Candidates are given three and a half hours to complete these four sections. The total score out of 800 is only for the verbal and quantitative sections. The remaining two sections receive their independent scores.
Section 1: Analytical Writing Assessment
This section has a 30-minute essay which includes:
Analysis of an Argument
Here you’re expected to-
The scores for this section are on a six point scale. Your essay is given two independent ratings and then an average is considered.
One of these scores is done by an automated essay-scoring engine. If the difference between both the ratings is more than one point, a third rating would be provided by an expert reader which would then be the final score.
Section 2: Integrated Reasoning (IR)
This new section of the GMAT was introduced in June 2012. It has 12 questions with thirty minutes to answer this section. This section has replaced one of the AWA essays. The score is on a scale of 1 to 8.
This section tests how well you can make use of your analytical skills to solve a complicated problem. You are provided with data in various forms.
Your skill depends on being able to handle the data, pick out the information that is relevant and then choose the right answer. In each question, you are expected to provide multiple answers from the choice provided. This section has four different question types:
Section 3: Quantitative Section
This is the third section of the GMAT. You have to attempt 37 questions with 75 minutes to complete this section. The questions are designed to put your math skills to test. They revolve around basic arithmetic, algebra and geometry. This section has multiple choice questions that fall in the following two categories:

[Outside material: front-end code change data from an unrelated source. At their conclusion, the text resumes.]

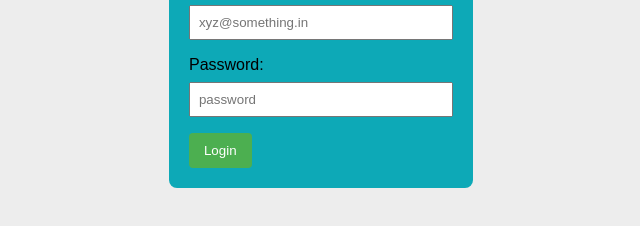
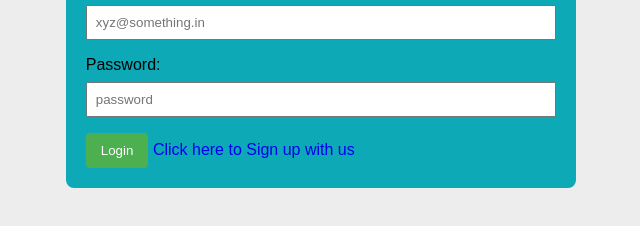
Before and after one commit to Adhvyth-T/labwebhosting, a plain HTML site: page login.html in a window 1280 px wide. Shown: the part 360-586 px from the top of the page, without its empty margins (319-959 px from the left). Drawn offline with Linux system fonts and the light colour scheme.

Commit message:
Update login.html

```diff
--- a/login.html
+++ b/login.html
@@ -42,7 +42,12 @@
             border-radius: 4px;
             cursor: pointer;
         }
-
+a{
+            text-decoration: none;
+        }
+        a:hover{
+            color:red;
+        }
 
     </style>
 </head>
@@ -57,6 +62,7 @@
         <input type="password" id="password" name="password" placeholder="password" required>
 
         <button id="loginButton">Login</button>
+         <a href="signup.html">Click here to Sign up with us</a>
     </form>
 
 </body>
```
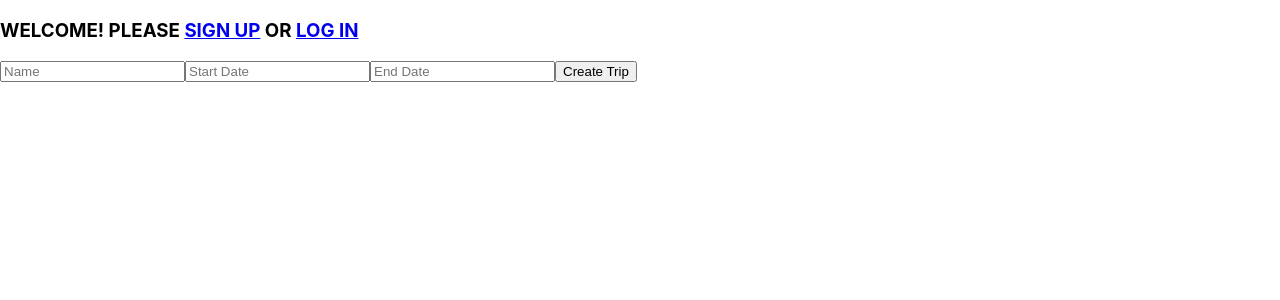
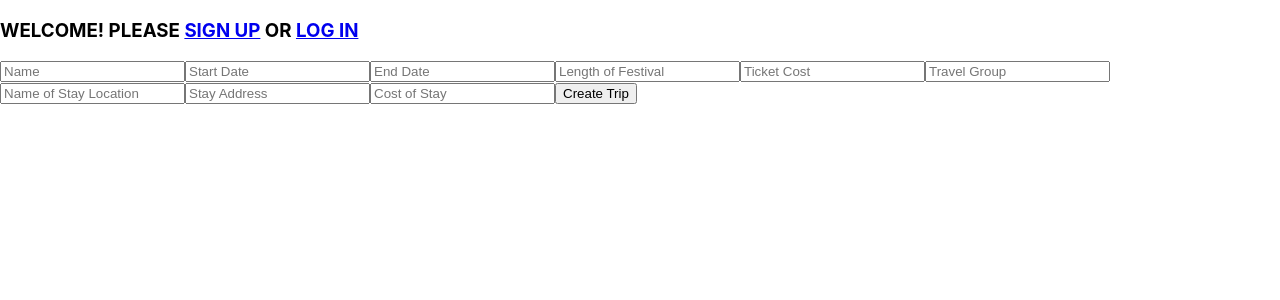
Before and after one commit to dvlpher/festivites-frontend, a React (Create React App) app: page /trips/new in a window 1280 px wide. Shown: the top 300 px of the page. Built offline with nearby package versions, Linux system fonts and the light colour scheme; no server answers.

Commit message:
fixed issue of new trips not grabbing user id and inadvertently firing the no user logged in error prompt

```diff
--- a/src/components/TripForm.js
+++ b/src/components/TripForm.js
@@ -1,10 +1,9 @@
 import React from "react";
 import { updateTripForm } from "../actions/tripForm.js";
-import { createTrip } from "../actions/myTrips.js";
 import { connect } from 'react-redux'
 
-const TripForm = ({ formData, history, updateTripForm, createTrip, userId}) => {
-    const { name, startDate, endDate } = formData
+const TripForm = ({ formData, updateTripForm, userId, trip, handleSubmit, editMode  }) => {
+    const { name, startDate, endDate, festivalLength, ticketCost, travelGroup, stayName, stayAddress, stayCost   } = formData
 
     const handleChange= event => {
         console.log("trigger handle change")
@@ -12,40 +11,38 @@ const TripForm = ({ formData, history, updateTripForm, createTrip, userId}) => {
         updateTripForm(name, value)
     }
 
-    const handleSubmit = event => {
-        event.preventDefault()
-        createTrip({
-            ...formData,
-                userId,
-            }, history)
-
-        // formData: {
-        //     name: ""
-        //     startDate: ""
-        //     endDate: ""
-        //}
-
-    }
-
 
     return(
-    <form onSubmit={handleSubmit}>
+        <form onSubmit={event => {
+            event.preventDefault()
+            handleSubmit(formData, userId)
+          }}>
         <input placeholder={"Name"} name="name" onChange= {handleChange} value={name}/>
         <input placeholder={"Start Date"} name="startDate" onChange={handleChange}  value={startDate}/>
         <input placeholder={"End Date"} name="endDate" onChange={handleChange} value={endDate}/>
-        <input type="submit" value= "Create Trip" />
+        <input placeholder={"Length of Festival"} name="festivalLength" onChange={handleChange} value={festivalLength}/>
+        <input placeholder={"Ticket Cost"} name="ticketCost" onChange={handleChange} value={ticketCost}/>
+        <input placeholder={"Travel Group"} name="travelGroup" onChange={handleChange} value={travelGroup}/>
+        <input placeholder={"Name of Stay Location"} name="stayName" onChange={handleChange} value={stayName}/>
+        <input placeholder={"Stay Address"} name="stayAddress" onChange={handleChange} value={stayAddress}/>
+        <input placeholder={"Cost of Stay"} name="stayCost" onChange={handleChange} value={stayCost}/>
+
+        <input
+        type="submit"
+        value={editMode ? "Update Trip" : "Create Trip" }
+      />
     </form>
 )};
 
- const mapStateToProps = state => {
-    const userId =  state.currentUser ? state.currentUser.id : ""
-     return {
-        formData: state.tripForm,
-        userId
+const mapStateToProps = state => {
+    const userId = state.currentUser ? state.currentUser.id : ""
+    return {
+      formData: state.tripForm,
+      userId
     }
-}
+  }
 
-export default connect(mapStateToProps, { updateTripForm, createTrip })(TripForm);
+export default connect(mapStateToProps, { updateTripForm })(TripForm);
 
 //start_date
 //end_date
```
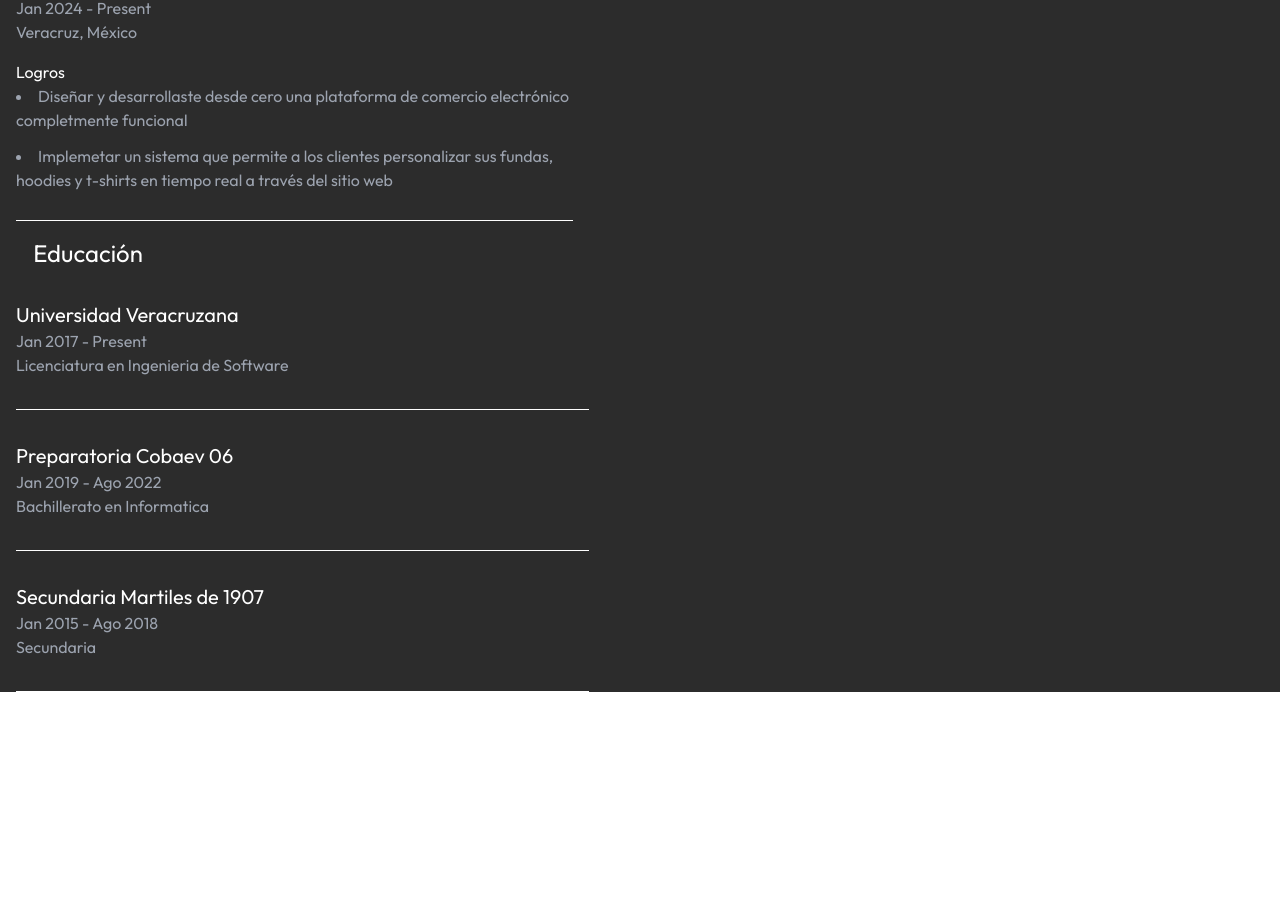
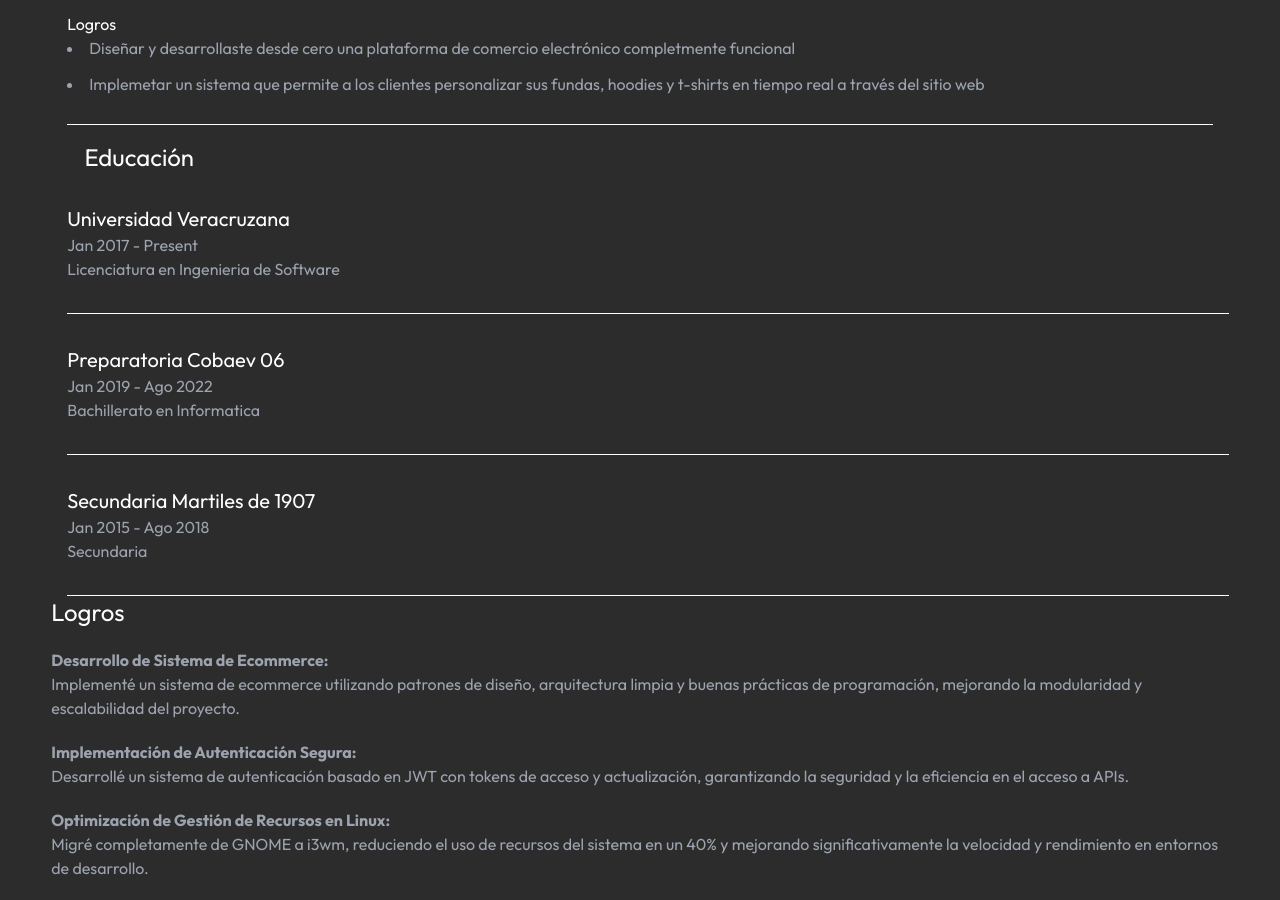
Before and after one commit to Harlock024/Harlock024.github.io, an Angular app: page / in a window 1280 px wide. Shown: the part 782-1682 px from the top of the page. Before the commit the page ends 1474 px from the top, so only its background shows below. Built offline with nearby package versions, Linux system fonts and the light colour scheme.

Commit message:
Archivements (#39)
* feat: archivement component added #9

```diff
--- /dev/null
+++ b/src/app/Components/archivements/archivements.component.html
@@ -0,0 +1,14 @@
+<section class="">
+    <h1 class="text-2xl">Logros</h1>
+    <div>
+        <ul>
+            <li
+                class="text-gray-400 my-5"
+                *ngFor="let archivement of Archivements"
+            >
+                <div class="font-bold">{{ archivement.title }}:</div>
+                <div>{{ archivement.description }}</div>
+            </li>
+        </ul>
+    </div>
+</section>
--- /dev/null
+++ b/src/app/Components/archivements/archivements.component.ts
@@ -0,0 +1,28 @@
+import { Component } from "@angular/core";
+import { CommonModule } from "@angular/common";
+
+@Component({
+  selector: "app-archivements",
+  standalone: true,
+  imports: [CommonModule],
+  templateUrl: "./archivements.component.html",
+})
+export class ArchivementsComponent {
+  Archivements = [
+    {
+      title: "Desarrollo de Sistema de Ecommerce",
+      description:
+        "Implementé un sistema de ecommerce utilizando patrones de diseño, arquitectura limpia y buenas prácticas de programación, mejorando la modularidad y escalabilidad del proyecto.",
+    },
+    {
+      title: "Implementación de Autenticación Segura",
+      description:
+        "Desarrollé un sistema de autenticación basado en JWT con tokens de acceso y actualización, garantizando la seguridad y la eficiencia en el acceso a APIs.",
+    },
+    {
+      title: "Optimización de Gestión de Recursos en Linux",
+      description:
+        "Migré completamente de GNOME a i3wm, reduciendo el uso de recursos del sistema en un 40% y mejorando significativamente la velocidad y rendimiento en entornos de desarrollo.",
+    },
+  ];
+}
--- a/src/app/app.component.html
+++ b/src/app/app.component.html
@@ -1,12 +1,9 @@
-<main class="flex flex-col justify-center bg-[#2c2c2c] text-white">
-    <app-header class="w-full"></app-header>
-    <body class="grid grid-cols-2 w-[92%]">
-        <div>
-            <app-work-experience class="w-full"></app-work-experience>
-            <app-education class="w-full"></app-education>
-        </div>
-        <div>
-            <app-skill class="w-full"></app-skill>
-        </div>
+
+<main class="flex justify-center bg-[#2c2c2c] text-white">
+    <body class="flex flex-col min-h-screen w-[92%] items-center">
+        <app-header class="w-full"></app-header>
+        <app-work-experience class="w-full"></app-work-experience>
+        <app-education class="w-full"></app-education>
+        <app-archivements class="w-full"></app-archivements>
     </body>
 </main>
--- a/src/app/app.component.ts
+++ b/src/app/app.component.ts
@@ -4,7 +4,9 @@ import { Component } from "@angular/core";
 import { HeaderComponent } from "./Components/header/header.component";
 import { WorkExperienceComponent } from "./Components/work-experience/work-experience.component";
 import { EducationComponent } from "./Components/education/education.component";
+import { ArchivementsComponent } from "./Components/archivements/archivements.component";
 import { SkillComponent } from "./Components/skill/skill.component";
+
 
 @Component({
   selector: "app-root",
@@ -13,6 +15,7 @@ import { SkillComponent } from "./Components/skill/skill.component";
     HeaderComponent,
     WorkExperienceComponent,
     EducationComponent,
+    ArchivementsComponent,
     SkillComponent,
   ],
   templateUrl: "./app.component.html",
```
Also changed, not shown: cv_project.yaml (added, +11 -0 lines), 1 other file (tests, documents, lock files or other folders).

Data sufficiency questions
This section is intended to test your ability to assess the given data systematically. You’d be given a question followed by two statements and five answer choices. These answer choices always remain the same.
So it’s a good idea to memorise them all including their order. Then use your logical and analytical skills combined with quantitative knowledge to check what data is required or sufficient to find the answer. Here it’s more about checking the data sufficiency as the name suggests rather than finding the answer.
Problem solving questions
This part is designed to test your quantitative skills and your ability to solve a problem using the various mathematical concepts.
The number of problem solving questions would be greater in number. Each of the above two category of questions would appear in random order throughout the entire section.
Section 4: GMAT Verbal Section
In this last section of the GMAT, you’ll have 75 minutes to answer 41 multiple choice questions that fall in one of the following category:
Reading Comprehension, Critical Reasoning, and Sentence Correction.
A. Reading Comprehension
In this section you are given a passage (approx. 350 words) on a topic and multiple choice questions based on the same.
You need not have an in-depth knowledge of the topic. Rather you should be able to
B. Critical Reasoning
There are around 14 critical reasoning questions in the GMAT verbal section. The passage is in the form of an argument with five answer choices. You should be able to
C. Sentence Correction
You are given a sentence having an underlined portion and five answer choices.